Sadly, that’s not the truth. This is really hard for me – I grew up on the Atlantic coast my whole life. I breathed salt air, ate seafood like it would never end, and loved it. When I came home from being away at school, the dish I asked my mom to make was shrimp.
To say it briefly, I’ll paraphrase from the November 2006 issue of Science – If current trends continue, the oceans will be essentially barren, with no chance of recovery, by 2048. (That’s only 38 years folks!)
I’ve known, in a vague way, that things were not going well in the ocean for years. As a teenage, I volunteered with my dad to spend a week on a tiny island off the coast off Georgia, walking the beach all night long to monitor and protect the endangered sea turtles who came there to lay their eggs. I knew about mercury in tuna, and as much as I love tuna sushi, I cut back, and haven’t touched it since I got pregnant over three years ago. Since moving to the inland Pioneer Valley, seafood has not been a big part of my diet, but it was still an occasional treat. Sushi, smoked salmon, oysters on the half shell.
Then, I started learning more about what it really meant to eat seafood today. I learned that a lot of “fishing” in the deep ocean is done with underwater bulldozers, that crush coral reefs, grab a bunch of sealife in their maws, and use only a fraction of what they catch. Last February (while visiting family in Louisiana and chowing down on seafood, ironically), I read the article “All You Can Eat” by Jim Carrier in Orion (one of my favorite reads). A few disturbing tidbits from that article:
“In the gold-rush days . . . shrimpers killed ten pounds of sea life for every pound of harvested shrimp—waste that reached one billion pounds a year in the Gulf. Once called “trash,” now called “by-catch,” this sea life included sea turtles driven to the brink of extinction, and juvenile red snapper, a good eating fish. Under environmental regulations requiring escape hatches in nets, the by-catch-to-shrimp ratio has been reduced to four-to-one . . .”
Most of the seafood, particularly shrimp, now sold in the US is imported, and comes from seafood “farms.”
“A shrimp farm is a saltwater feedlot. There can be as many as 170,000 shrimp larvae in a 1-acre pond that is 1 to 2 meters deep. So-called intensive ponds can yield 6,000 to 18,000 pounds of shrimp in that acre in 3 to 6 months. . .Because of this density, the waste they swim in, and their susceptibility to disease, most farmed shrimp are treated with antibiotics, only some of them legal in the U.S. A wide array of poisons is used to kill unwanted sea life and cleanse ponds for reuse, creating what Public Citizen calls a “chemical cocktail.” In random sampling of imported shrimp, health officials in the U.S., Japan, and the European Union have found chloramphenicol, a dangerous antibiotic banned in food.”
Out of all that imported seafood, “The Food and Drug Administration, responsible for imported food safety, samples less than 1 percent of the 1 billion pounds.”

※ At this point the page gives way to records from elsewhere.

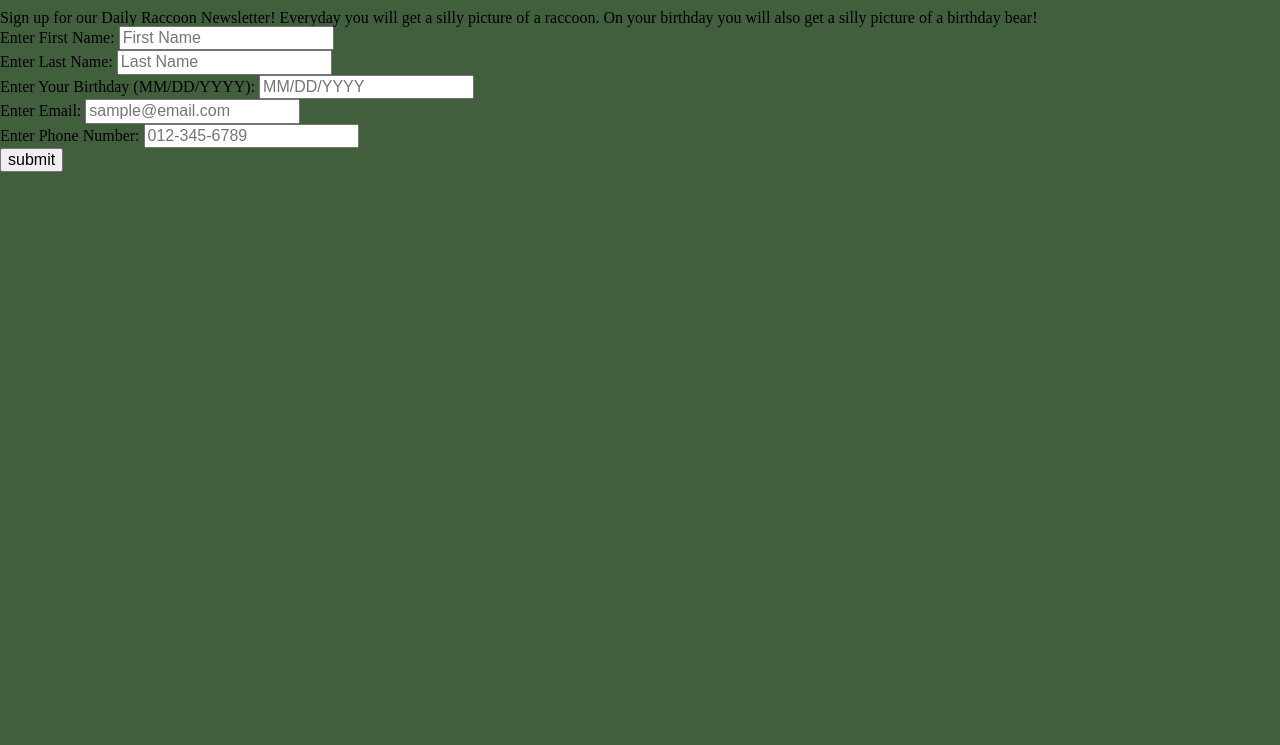
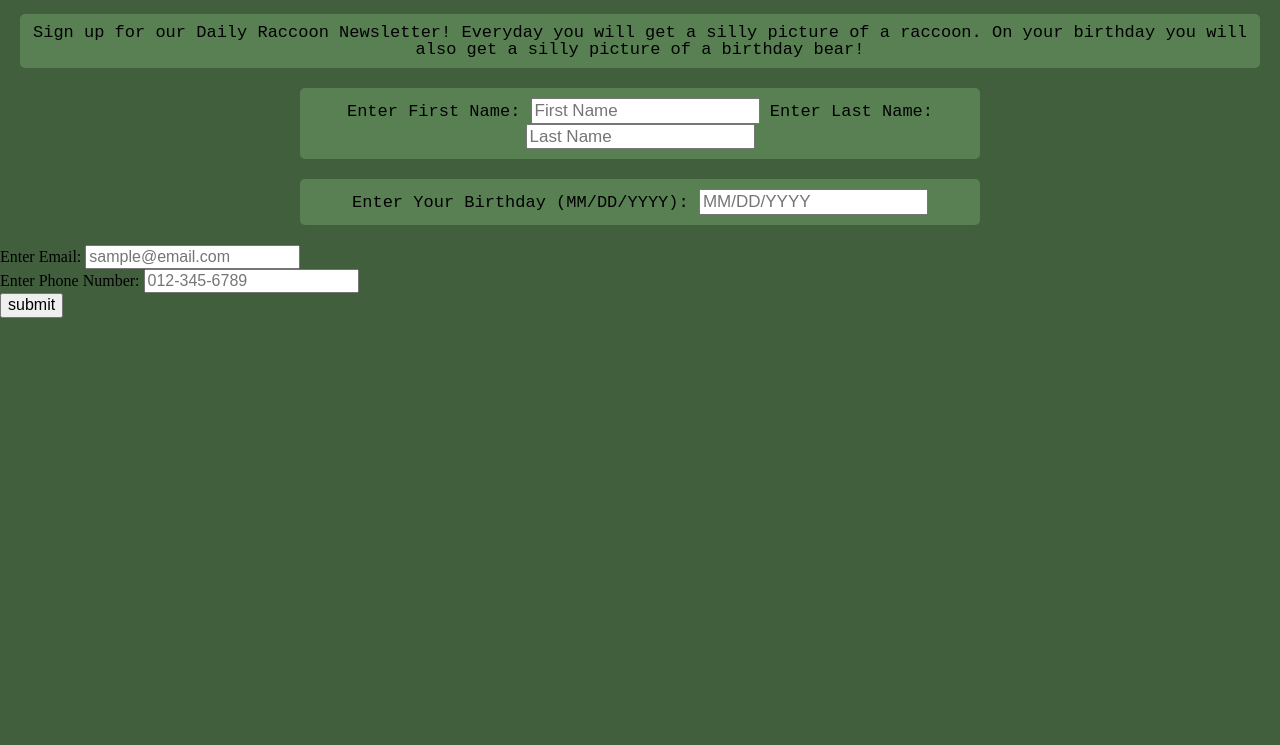
Before and after one commit to samekitmd362/Project1, a plain HTML site: page index.html in a window 1280 px wide. Shown: the part 55-800 px from the top of the page. Drawn offline with Linux system fonts and the light colour scheme.

Commit message:
editing text boxes css

```diff
--- a/css/style.css
+++ b/css/style.css
@@ -1,4 +1,5 @@
 body{
+	display: flex;
 	background:#415e3d;
 	margin: 0;
 	padding: 0;
@@ -8,7 +9,51 @@ h1{
 	text-align: center;
 	margin-bottom: 20px;
 	padding: 10px;
+	border: 2px solid;
 	font-family: OCR A Std, monospace;
 	font-size: 25px;
 	font-weight: bold;
 }
+#description{
+	background:#588053;
+	margin-bottom: 20px;
+	margin-top: 20px;
+	margin-left: 20px;
+	margin-right: 20px;
+	border: 1px #588053;
+	border-radius: 5px;
+	padding: 10px;
+	text-align: center;
+	font-family: OCR A Std, monospace;
+	font-size: 17px;
+}
+#name{
+	background:#588053;
+	margin-bottom: 20px;
+	margin-top: 20px;
+	margin-left: 300px;
+	margin-right: 300px;
+	border: 1px #588053;
+	border-radius: 5px;
+	padding: 10px;
+	text-align: center;
+	font-family: OCR A Std, monospace;
+	font-size: 17px;
+}
+#birthday{
+	background:#588053;
+	margin-bottom: 20px;
+	margin-top: 20px;
+	margin-left: 300px;
+	margin-right: 300px;
+	border: 1px #588053;
+	border-radius: 5px;
+	padding: 10px;
+	text-align: center;
+	font-family: OCR A Std, monospace;
+	font-size: 17px;
+}
+}
+form{
+	background:#588053;
+}
--- a/index.html
+++ b/index.html
@@ -16,12 +16,10 @@
 	  <p>Sign up for our Daily Raccoon Newsletter! Everyday you will get a silly picture of a raccoon. On your birthday you will also get a silly picture of a birthday bear!</p>
 	</div>
 	<form method="get" autocomplete="on" action="#null">
-	<div id="firstname">
+	<div id="name">
 	  <label for="fname">Enter First Name: </label>
 	  <input type="text" id="fname" name="fname" placeholder="First Name">
-	</div>
 
-	<div id="lastname">
 	  <label for="lname">Enter Last Name: </label>
 	  <input type="text" id="lname" name="lname" placeholder="Last Name">
 	</div>
```
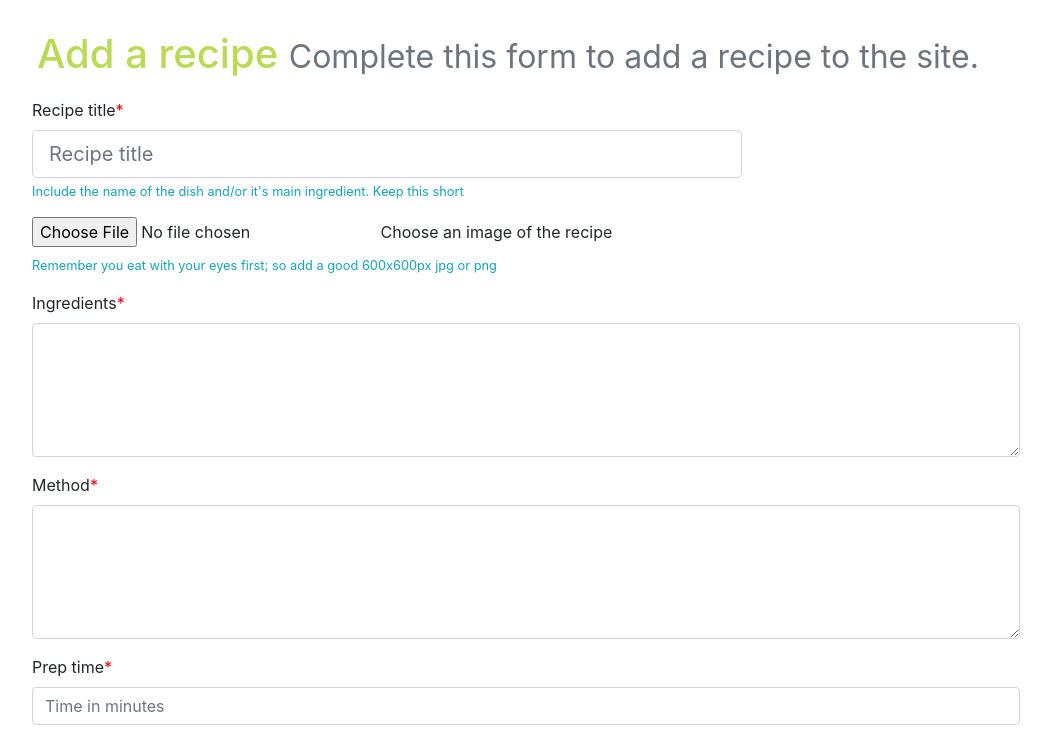
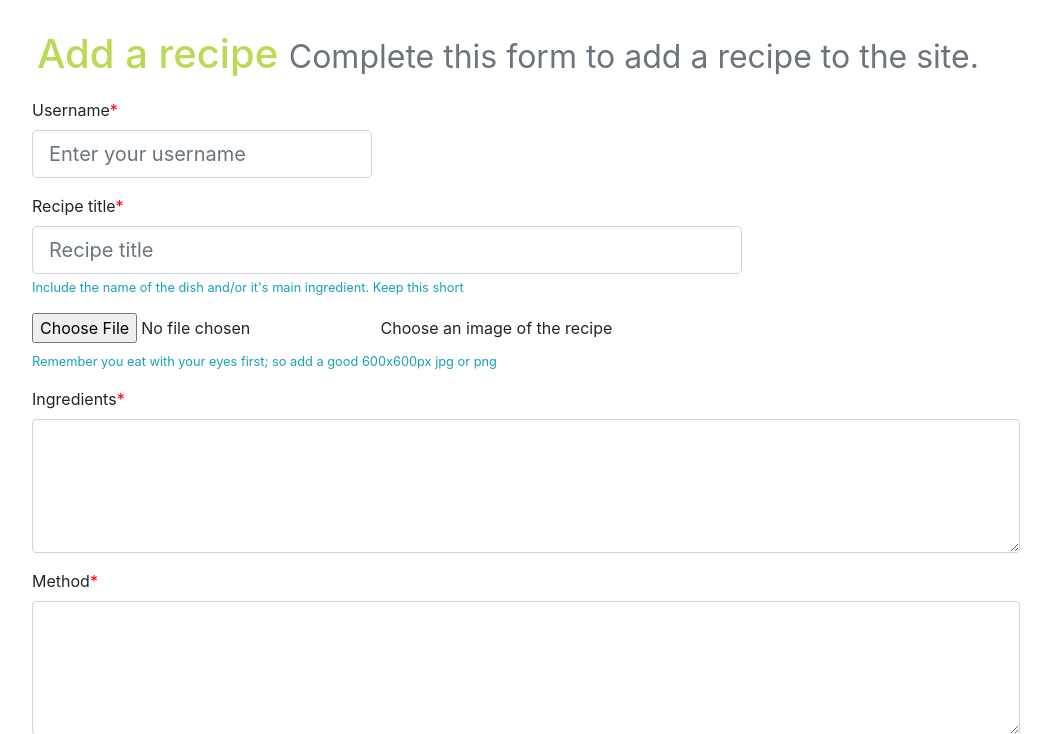
Before and after one commit to jennie6151/cookbook, a Flask app: page /addRecipes in a window 1280 px wide. Shown: the part 56-790 px from the top of the page, without its empty margins (68-1119 px from the left). Run offline with Flask 2, Linux system fonts and the light colour scheme; some libraries are stand-ins or nearby versions.

Commit message:
Connection to database working

```diff
--- a/flask_app/app.py
+++ b/flask_app/app.py
@@ -1,10 +1,19 @@
-from flask import Flask, render_template
+from flask import Flask, render_template,request,redirect,url_for
+from bson import ObjectId
+from pymongo import MongoClient
+import os
 
 app = Flask(__name__)
 
+
+client = MongoClient("mongodb+srv://app1:fRH3SQCA9Tq5VG18@myfirstcluster-7pmlf.mongodb.net/Cookbook?retryWrites=true")
+db = client.Cookbook
+Recipes = db.Recipes
+
 @app.route("/")
 def home():
-    return render_template("index.html")
+    pageRecipes = Recipes.find()
+    return render_template("index.html",pageRecipes=pageRecipes)
 
 @app.route("/viewRecipes")
 def viewRecipes():
--- a/flask_app/databaseSchema.txt
+++ b/flask_app/databaseSchema.txt
@@ -1,5 +1,6 @@
 {
 "Id": "Number",
+"username": "String",
 "recipeTitle": "String",
 "customFile":
 "recipeIngredients": "String",
--- a/flask_app/templates/addrecipes.html
+++ b/flask_app/templates/addrecipes.html
@@ -9,7 +9,7 @@
 <body>
     {% extends "template.html" %}
     {% block content %}
-    <main role="main">
+    <main>
 
         <div class="form-row form-styling">
             <div class="container">
@@ -23,6 +23,11 @@
                 <div class="row">
                     <div class="col-lg-12">
                         <form>
+                                <div class="form-group form-group-required col-lg-4">
+                                        <label for="username" class="control-label">Username</label>
+                                        <input type="text" class="form-control form-control-lg" id="username"
+                                            placeholder="Enter your username" required>
+                                    </div>
                             <div class="form-group form-group-required col-lg-8">
                                 <label for="recipeTitle" class="control-label">Recipe title</label>
                                 <input type="text" class="form-control form-control-lg" id="recipeTitle"
--- a/flask_app/templates/index.html
+++ b/flask_app/templates/index.html
@@ -10,6 +10,10 @@
   {% extends "template.html" %}
   {% block content %}
   <main role="main">
+
+      {% for recipe in pageRecipes %}
+<h1>{{ recipe["name"] }}</h1>
+      {%endfor%}
 
     <section class="jumbotron text-center">
       <div class="container">
```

What I’m saying here is that not only is our seafood addiction destroying the oceans (which are critical for healthy life of the entire planet), but the seafood we’re eating so much of is toxic. It’s a little hard to really wrap our minds around this, when we’re constantly being told about all those good omega-3s in salmon, and how lean and great fish is for us. Fish 50 years ago that wasn’t drenched in heavy metals and raised in chemical soup, maybe. Fish now? No thank you. Hence, Step 7: Eat Less Seafood.
Edited on Feb 22 to add: A reader sent in a link to this documentary, coming out in June: http://endoftheline.com/